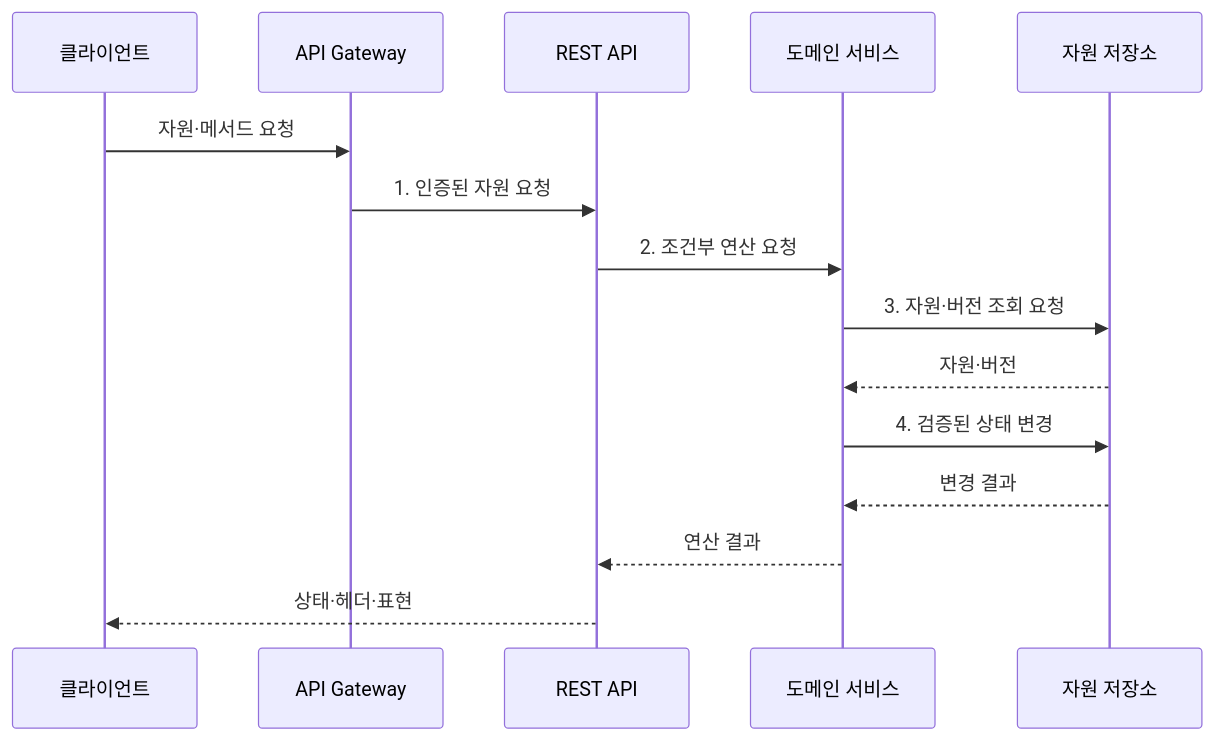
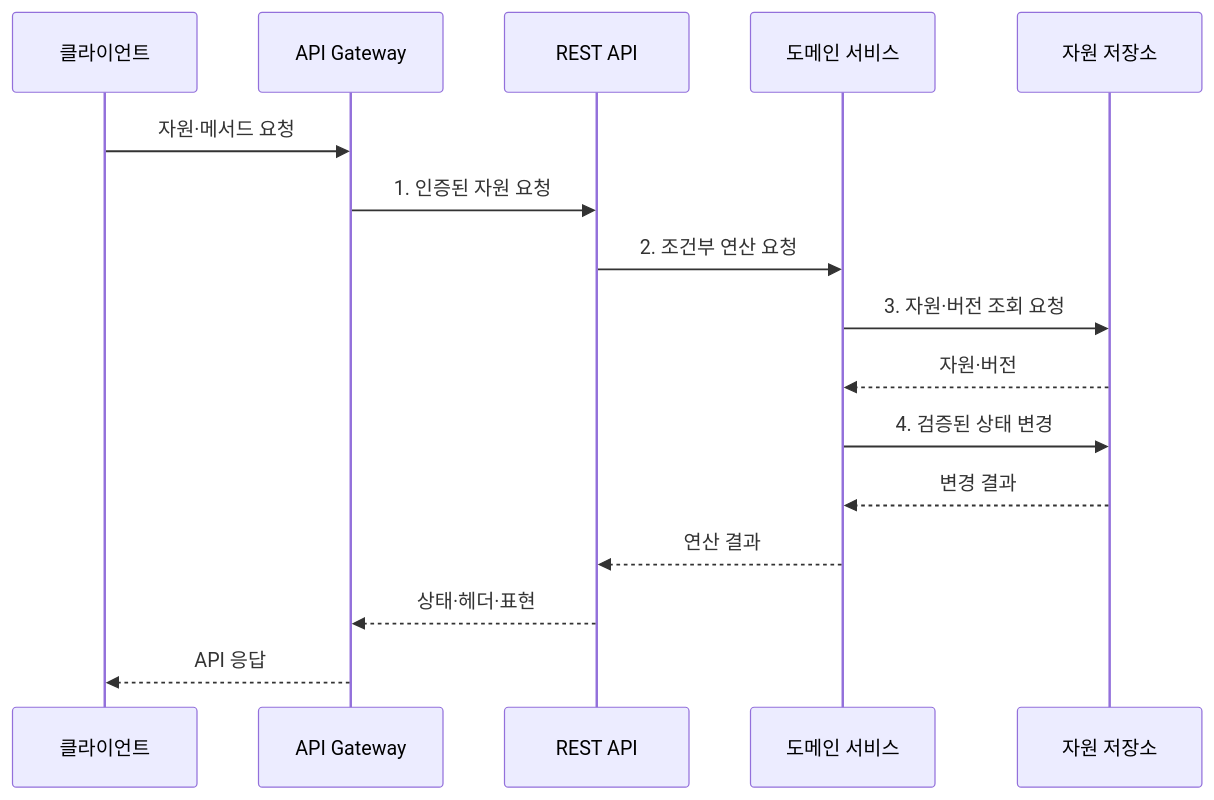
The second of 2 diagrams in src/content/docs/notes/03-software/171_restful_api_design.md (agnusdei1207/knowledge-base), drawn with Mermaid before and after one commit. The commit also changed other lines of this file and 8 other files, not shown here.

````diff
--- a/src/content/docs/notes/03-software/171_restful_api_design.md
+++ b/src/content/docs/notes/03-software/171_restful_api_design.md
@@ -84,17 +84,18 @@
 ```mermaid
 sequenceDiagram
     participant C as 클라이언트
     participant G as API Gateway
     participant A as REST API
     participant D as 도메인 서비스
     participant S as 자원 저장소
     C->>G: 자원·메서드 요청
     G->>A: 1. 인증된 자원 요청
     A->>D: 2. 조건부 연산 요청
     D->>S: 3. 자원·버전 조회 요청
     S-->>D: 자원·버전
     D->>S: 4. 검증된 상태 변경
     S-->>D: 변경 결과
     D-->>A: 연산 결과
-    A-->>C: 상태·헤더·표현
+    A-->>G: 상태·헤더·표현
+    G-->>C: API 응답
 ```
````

▬▬▬▬▬▬▬▬▬▬

Determine how many lines of the entries hold "participant", and reply with that number only.

5